I feel done with life as I know it, which is what's really strange. I have a really great life! Great family close by, great church, great friends, great job - but it doesn't feel right anymore. What exactly is God calling us to? A move to Africa? A change of careers? Something I can't even begin to imagine? I don't have a clue. I just know I feel so deep in my being that change is coming. I'm petrified, excited, prayerful, desperate for God to reveal more of Himself and His plan. I want to lay it all down. I want to make a difference. I want to see Jesus come in His power and touch the sick, heal the brokenhearted, give water - both flowing, real water and His streams of living water - to those who are thirsty. I realize I'm thirsty too. For the first time in a long time. Thirsty for more of Jesus...thirsty to touch those living with AIDS, thirsty to feed the hungry, thirsty to meet the needs Jesus would surely meet if He were walking in Africa. And yet He IS walking in Africa - through His children who are feeling His heartbeat and being compelled to love those people around them who are hurting and desperate - the orphans, the oppressed, the outcast. Jesus, give me your eyes so I can see, give me your eyes for humanity.

Lord, I want to be where you want me to be...doing what you want me to be doing. Help me to be open, to be discerning, to surrender. Help me not be afraid but to trust you in everything. You are good and faithful and will care for us every step of the way. I love you, Lord. I desire more of your presence, your peace, your leading and your power in my life. Come, reveal yourself to me in new ways. I want to continue to see people the way you do. Don't let me get comfortable, God. Stretch me, build my faith even stronger in You. Help me to love you with all that I am, even when it hurts. For now, I will be still and know that You are God.

Wow.  To think that just months later I would meet a group of people who God would use to change the course of my life.  To think that I would be in Uganda just one year from when this was written.  To think of all that God has done in my life since that journal entry not even two years ago.  Yes, I think God was onto something when He told Moses to record each place that they went.
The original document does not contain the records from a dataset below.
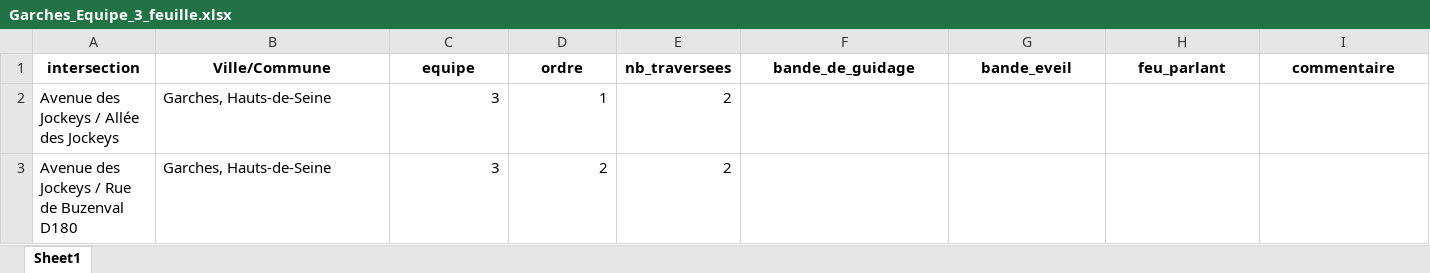
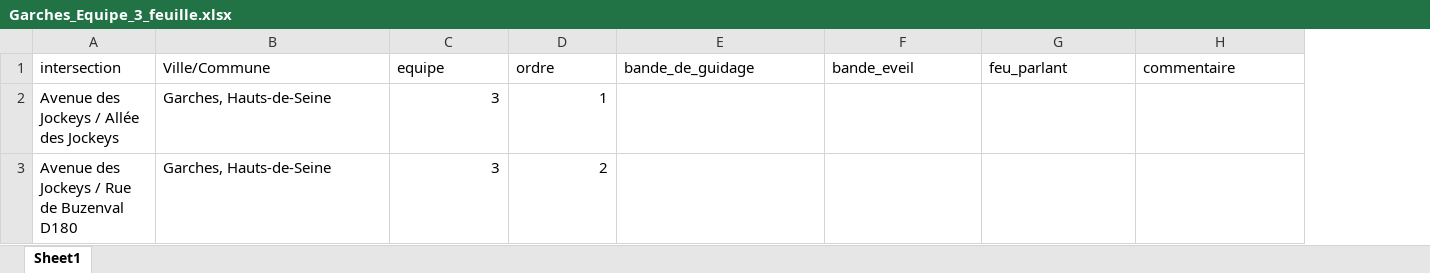
Before and after one commit to Rayane-stud/Prototype_Appli_DefisAccess, an Excel workbook: data/output/Garches_Equipe_3_feuille.xlsx, sheet Sheet1, drawn as a sheet; only a part is shown; values as stored, in another font and other column widths than the file's, no borders; removed rows and columns are numbered as before the commit, all else as after; the diff covers the shown part only; the diff names each change by its address in the sheet, - before the commit and + after, or states it on an @@ line.

```diff
--- a/data/output/Garches_Equipe_3_feuille.xlsx (sheet Sheet1)
+++ b/data/output/Garches_Equipe_3_feuille.xlsx (sheet Sheet1)
-column E (nb_traversees), rows 2-3: 2 | 2
@@ A1:D1 bold: on → off, alignment: center → left @@
@@ E1:H1 bold: on → off, alignment: center → left @@
```
Also changed, not shown: cell formats elsewhere in this sheet, data/output/Garches_Equipe_1_feuille.xlsx, data/output/Garches_Equipe_2_feuille.xlsx, 4 other files.
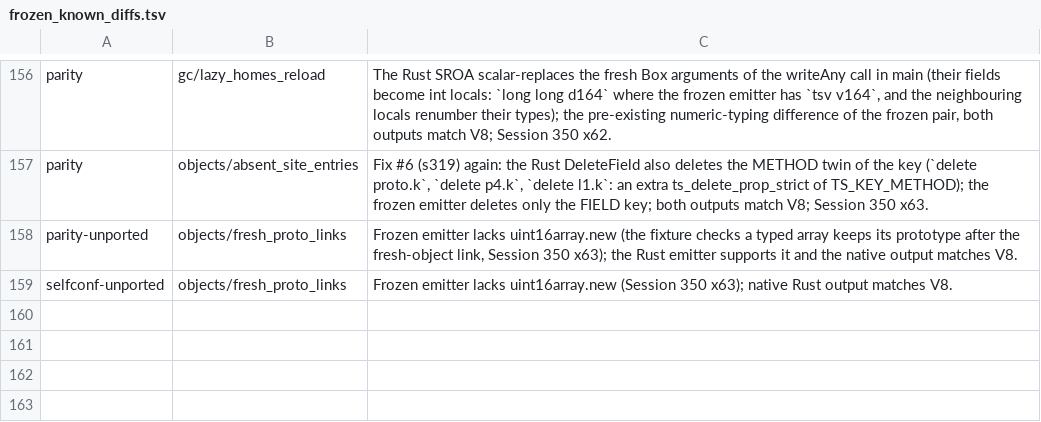
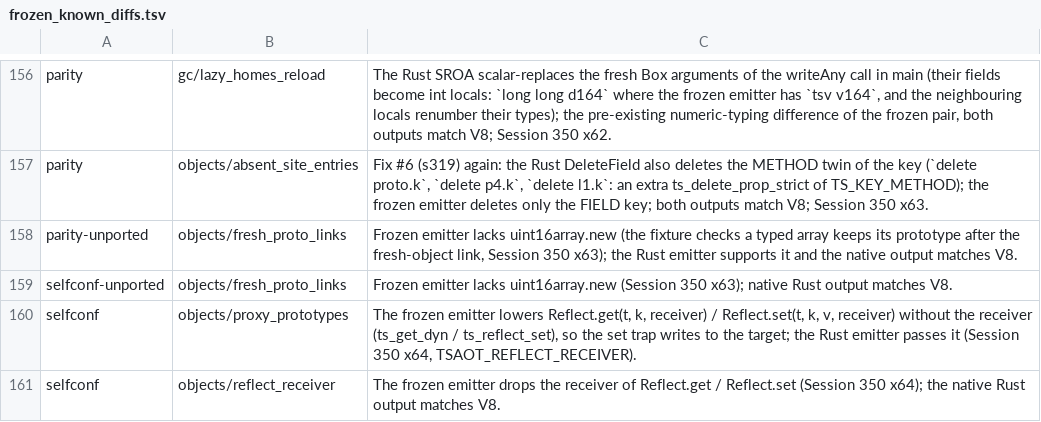
Before and after one commit to kazhiramatsu/garnet, a TSV file: scripts/frozen_known_diffs.tsv, drawn as a sheet; only a part is shown, gaps mark what is left out; the diff names each change by its address in the sheet, - before the commit and + after, or states it on an @@ line.

Commit message:
Prototype chains: proxies and promises as links; Reflect receivers
A Proxy inside an ordinary object's prototype chain was read as an
ordinary object by every chain walk: the proxy cell has no object header,
so the walk followed the proxy's target word as `proto` (no get / has /
set / getPrototypeOf trap ran; o.k read the target's k) and read map words
past the cell. Each walk (reads, method values, `in`, OrdinarySet,
instanceof, isPrototypeOf, the struct-class test) now tests a link's kind
once (kind >= TS_KIND_PROMISE, never taken without such links): a proxy
applies its trap with the original receiver or continues on its target, a
promise continues on Promise.prototype; additions are not cached through
such a chain.

The fixture surfaced two more defects. Reflect.get / Reflect.set dropped
their receiver argument in the emitter (a set trap's Reflect.set(t, k, v,
receiver) wrote to the target); they now call ts_reflect_get_recv /
ts_reflect_set_recv (OrdinarySet with a receiver), TSAOT_REFLECT_RECEIVER=0
for the parity oracle. And the inline-cache probe read a proxy receiver's
shape word past its 56-byte cell (ASan); proxy cells take an object
header's size, zero-filled. New fixtures objects/proxy_prototypes and
objects/reflect_receiver (also under GC stress).

Verified: unit PASS; emitc parity identical=355 KNOWN=114 DIFF=0; bundler
42/42; selfconf PASS (451 + 19 known: the frozen emitter drops Reflect
receivers); GC stress PASSED (O2 and ASan, after the proxy-cell fix);
inline policy PASS; conformance 473/473; tsc native A/B against x63
neutral (4.305 vs 4.323 s and 4.354 vs 4.373 s), outputs and diagnostics
identical to Node.

```diff
--- a/scripts/frozen_known_diffs.tsv
+++ b/scripts/frozen_known_diffs.tsv
+row 160: selfconf | objects/proxy_prototypes | The frozen emitter lowers Reflect.get(t, k, receiver) / Reflect.set(t, k, v, receiver) without the receiver (ts_get_dyn / ts_reflect_set), so the set trap writes to the target; the Rust emitter passes it (Session 350 x64, TSAOT_REFLECT_RECEIVER).
+row 161: selfconf | objects/reflect_receiver | The frozen emitter drops the receiver of Reflect.get / Reflect.set (Session 350 x64); the native Rust output matches V8.
```
Also changed, not shown: 10 other files.
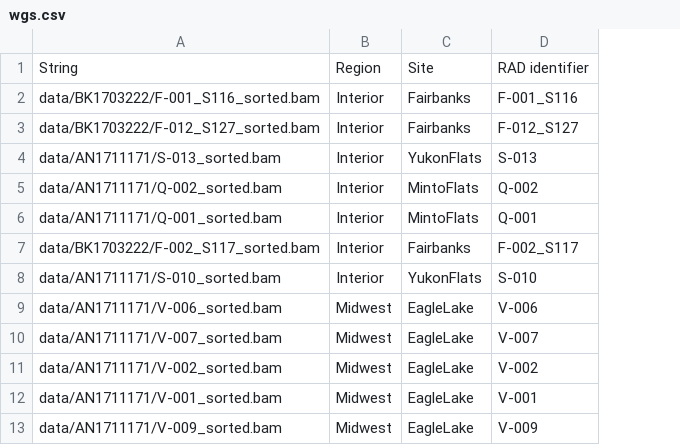
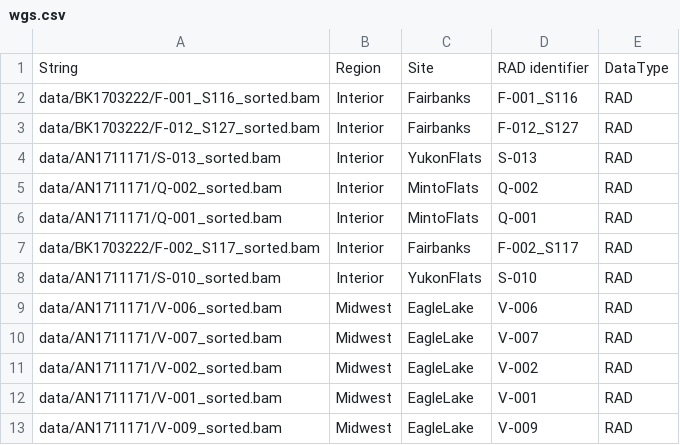
Before and after one commit to MacCampbell/pike-time, a CSV file: metadata/wgs.csv, drawn as a sheet; only a part is shown; the diff names each change by its address in the sheet, - before the commit and + after, or states it on an @@ line.

```diff
--- a/metadata/wgs.csv
+++ b/metadata/wgs.csv
+column E, rows 1-13: DataType | RAD | RAD | RAD | RAD | RAD | RAD | RAD | RAD | RAD | RAD | RAD | RAD
```
Also changed, not shown: 2 other files.
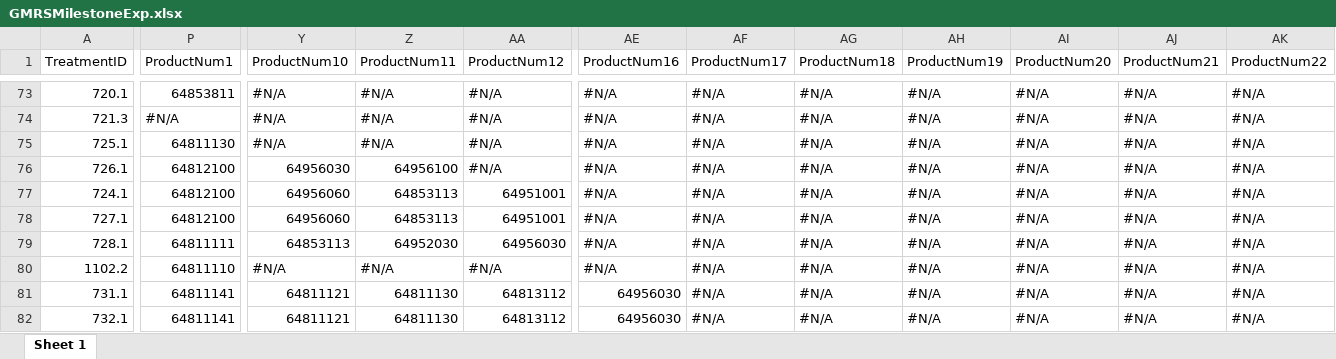
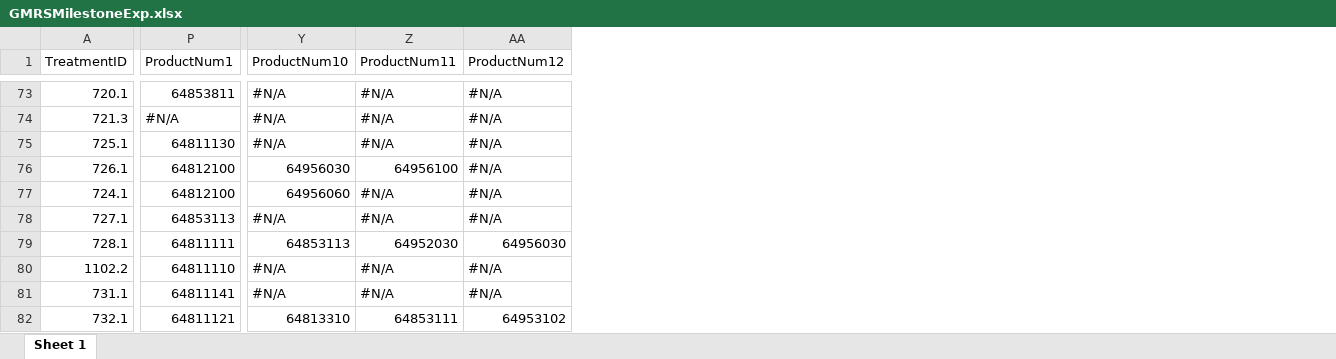
Before and after one commit to EBMA-Team/Compressor_Governance, an Excel workbook: GMRSMilestoneExp.xlsx, sheet Sheet 1, drawn as a sheet; only a part is shown, gaps mark what is left out; values as stored, in another font and other column widths than the file's, no cell formats; the diff covers the shown part only; the diff names each change by its address in the sheet, - before the commit and + after, or states it on an @@ line.

```diff
--- a/GMRSMilestoneExp.xlsx (sheet Sheet 1)
+++ b/GMRSMilestoneExp.xlsx (sheet Sheet 1)
-column AE (ProductNum16), rows 73-82: #N/A | #N/A | #N/A | #N/A | #N/A | #N/A | #N/A | #N/A | 64956030 | 64956030
-column AF (ProductNum17), rows 73-82: all #N/A
-column AG (ProductNum18), rows 73-82: all #N/A
-column AH (ProductNum19), rows 73-82: all #N/A
-column AI (ProductNum20), rows 73-82: all #N/A
-column AJ (ProductNum21), rows 73-82: all #N/A
-column AK (ProductNum22), rows 73-82: all #N/A
-Z77:Z78 (ProductNum11): 64853113
+Z77:Z78 (ProductNum11): #N/A
-AA77:AA78 (ProductNum12): 64951001
+AA77:AA78 (ProductNum12): #N/A
-P78 (ProductNum1): 64812100
+P78 (ProductNum1): 64853113
-Y78 (ProductNum10): 64956060
+Y78 (ProductNum10): #N/A
-Y81 (ProductNum10): 64811121
+Y81 (ProductNum10): #N/A
-Z81 (ProductNum11): 64811130
+Z81 (ProductNum11): #N/A
-AA81 (ProductNum12): 64813112
+AA81 (ProductNum12): #N/A
-P82 (ProductNum1): 64811141
+P82 (ProductNum1): 64811121
-Y82 (ProductNum10): 64811121
+Y82 (ProductNum10): 64813310
-Z82 (ProductNum11): 64811130
+Z82 (ProductNum11): 64853111
-AA82 (ProductNum12): 64813112
+AA82 (ProductNum12): 64953102
```
Also changed, not shown: 262 edited cells elsewhere in this sheet, cell formats, 2 other files.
Stopping to remember what God has done gives me hope that He is moving in ways I cannot see at this very moment.  I wonder what I'll think when two years from now I look back at this time in my life. I pretty much can't wait to see.